Source of article 2's Company - Magnus Insights.

Recently an article appeared on the front page of the Sunday New York Times entitled “When Job Puts Sexes Together, Workers Cringe.” Great title – it called out for the story to be read. But, Melissa, who read it first, and I found the story shocking in terms of the data it reported. The data were from a large survey of over 5000 registered voters. The study focused on whether it was appropriate or inappropriate for people of opposite genders (not married to each other) to be alone in certain situations and the answers were broken down by gender. In the “least offensive” category was “Having a work meeting” – but 25% of women and 22% of men said it was inappropriate for a woman and a man to be alone in a work meeting. The other scenarios were: “Driving in a car,” found to be inappropriate by 38% (women) and 29% (men); “Having lunch,” found to be inappropriate by 44% (women) and 36% (men); “Having dinner,” found to be inappropriate by 53% (women) and 45% (men); and “Having a drink,” found to be inappropriate by 60% (women) and 28% (men). “Wow!” is my reaction.’ As the article points out, it is clear that significant numbers of people find these, everyday, workplace behaviors to be inappropriate when engaged in by people of opposite genders who are not married to one another because they believe sex is implied by these settings.

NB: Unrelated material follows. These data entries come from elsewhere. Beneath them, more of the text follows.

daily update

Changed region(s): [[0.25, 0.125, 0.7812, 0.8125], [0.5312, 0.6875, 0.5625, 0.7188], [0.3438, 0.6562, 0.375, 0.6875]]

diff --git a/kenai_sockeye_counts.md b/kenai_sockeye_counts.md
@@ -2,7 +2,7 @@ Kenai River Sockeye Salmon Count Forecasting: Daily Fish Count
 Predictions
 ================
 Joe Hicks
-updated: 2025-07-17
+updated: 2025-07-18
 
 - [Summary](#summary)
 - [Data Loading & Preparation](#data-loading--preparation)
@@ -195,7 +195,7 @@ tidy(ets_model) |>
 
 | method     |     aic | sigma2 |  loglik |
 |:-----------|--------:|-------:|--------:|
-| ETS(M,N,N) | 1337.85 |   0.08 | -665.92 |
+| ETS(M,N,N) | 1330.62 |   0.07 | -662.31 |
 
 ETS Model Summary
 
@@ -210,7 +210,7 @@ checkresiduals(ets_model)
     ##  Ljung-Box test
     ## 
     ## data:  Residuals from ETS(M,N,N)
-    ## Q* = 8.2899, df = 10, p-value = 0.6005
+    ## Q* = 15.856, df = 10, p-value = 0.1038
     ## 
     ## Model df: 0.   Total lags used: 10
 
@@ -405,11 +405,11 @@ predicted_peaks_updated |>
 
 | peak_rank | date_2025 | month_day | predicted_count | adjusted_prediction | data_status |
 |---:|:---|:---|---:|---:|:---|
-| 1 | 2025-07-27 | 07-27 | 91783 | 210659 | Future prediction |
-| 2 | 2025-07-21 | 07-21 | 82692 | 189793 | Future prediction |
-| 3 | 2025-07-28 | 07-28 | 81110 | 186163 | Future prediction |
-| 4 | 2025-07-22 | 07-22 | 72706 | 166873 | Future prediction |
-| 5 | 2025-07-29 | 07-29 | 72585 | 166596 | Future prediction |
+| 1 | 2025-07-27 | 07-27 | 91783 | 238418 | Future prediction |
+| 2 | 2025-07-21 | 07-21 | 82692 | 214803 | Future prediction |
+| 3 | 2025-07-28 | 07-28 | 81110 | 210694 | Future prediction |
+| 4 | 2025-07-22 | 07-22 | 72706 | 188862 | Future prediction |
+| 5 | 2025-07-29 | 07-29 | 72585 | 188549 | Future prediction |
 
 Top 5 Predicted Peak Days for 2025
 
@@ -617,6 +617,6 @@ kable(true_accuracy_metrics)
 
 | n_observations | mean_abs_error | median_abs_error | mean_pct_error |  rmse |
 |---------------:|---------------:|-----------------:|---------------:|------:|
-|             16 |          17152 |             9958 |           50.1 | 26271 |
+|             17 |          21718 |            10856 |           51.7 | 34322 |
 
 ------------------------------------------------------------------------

The shocking point is to think that these people can’t see how one can keep his/her pants on and interact professionally with the opposite gender. There is no doubt that sexual harassment is an issue – people at the highest echelon apparently don’t know what appropriate behavior is, but the sad part of this is, how can men and women function as equals in a world where these perceptions exist? I don’t know if all of the respondents to this survey were employed, or, for example, living in 1950s traditional relationships. But, for a woman to not interact, to not go to lunch, have drinks, etc., in a work environment is career limiting to say the least. And, as Melissa will likely point out, it is totally unrealistic. A career person must learn appropriate norms of behavior with opposite gender co-workers – that it might be inappropriate to ride together in a car, or any of these other things should not be an issue. Inappropriate behaviors in cars or bars is the issue, but not being able to be in these situations will create a glass wall, not ceiling, between otherwise equal co-workers. I suppose it is important to note that 1/3 to 2/3 of population segments feel this way, but it is also important to break the glass walls by breaking them down. Precautions make sense. Leaving a door open in a one on one meeting, regardless of the participants’ gender, may make sense. Meeting in glass walled conference rooms, avoiding the dark corners of a restaurant or bar, may reduce risks, but to avoid them completely introduces another layer of risk that can be difficult to overcome.